He scored his 19th kill the next day while escorting bombers attacking the Japanese fleet.
When he returned stateside that August, thousands of well-wishers, including the governor of Indiana, turned out for a parade in his hometown. It was there that he met Kathryn Horn, whom he would marry that year. She died in 2003. Besides his son Robert, he is survived by another son, Marc; three daughters, Marilyn Finley, Linda Patton and Carol Teague; 11 grandchildren; and 13 great-grandchildren.
By November 1944, Mr. Vraciu had talked his way back into combat, still motivated by the Pearl Harbor attack, by Commander O’Hare’s death in combat and by his uncle’s promise of a $100 bounty for every enemy plane he downed. (He told The Gary Post-Tribune in 2010, however, that “I didn’t fight a war for medals, and I didn’t fight it for money.”)
The next month, he parachuted to safety after being shot down over the Philippines and was rescued by local guerrillas.
“They asked me two questions,” he said. “They wanted to know if movie star Madeleine Carroll was married the second time and whether Deanna Durbin had any children yet.” After dodging Japanese patrols for five weeks, they encountered advancing American forces.
After the war, Mr. Vraciu worked for the Navy as a test pilot and commanded a fighter squadron.
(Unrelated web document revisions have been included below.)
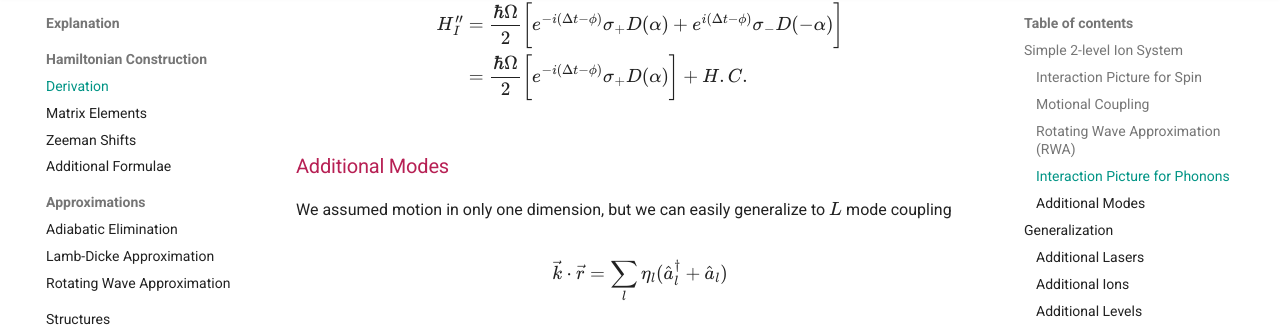
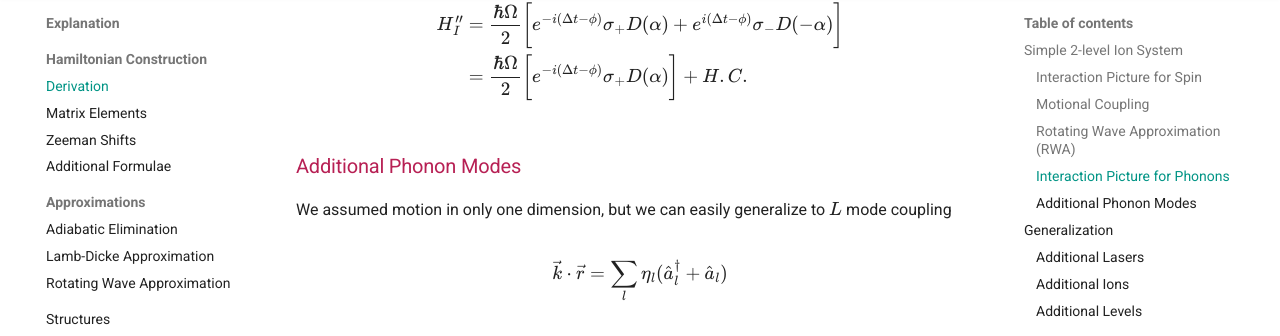
Before and after one commit to OpenQuantumDesign/oqd-trical, an MkDocs documentation site: the page built from docs/explanation/hamiltonian_construction/derivation.md, in a window 1280 px wide and 900 px high, scrolled down 3051 px. Shown: the part 106-442 px from the top of the window. Built offline with MkDocs 1.6.1 and Material for MkDocs 9.7.7, drawn with Linux system fonts in a browser that asks for light colours; comment, search, counter and statistics services are not loaded.

Commit message:
Updated documentation

```diff
--- a/docs/explanation/hamiltonian_construction/derivation.md
+++ b/docs/explanation/hamiltonian_construction/derivation.md
@@ -142,7 +142,7 @@ $$
     \end{align}
 $$
 
-### Additional Modes
+### Additional Phonon Modes
 
 We assumed motion in only one dimension, but we can easily generalize to $L$ mode coupling
 
```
He retired in 1964 with the rank of commander and joined Wells Fargo Bank as a trust officer.
He appeared in a History Channel documentary and was the subject of a biography, “Fighter Pilot.” But he recalled for the oral history project that in the Navy he had never flaunted his credentials as an ace, a term usually defined as a pilot with five or more kills.
“We didn’t say, ‘Ah, I’m going to be an ace!’ Nor did many people say, ‘Congratulations, Ace.’ More probably, they’d kid you. You’d say: ‘How do you spell ace? With an s or a c?’ ”
Robert Vraciu recalled that although his father had been modest, he could also be unforgiving. When he was in his 80s, the fighter pilots association decided to invite a delegation of World War II Japanese aces to its annual convention.
“That didn’t sit well with him,” Robert Vraciu said. “I don’t think he was comfortable doing that. He lost a lot of friends. He had a long memory.”
- Alex Vraciu, on the carrier Lexington, showing his Philippine Sea tally on June 19, 1944.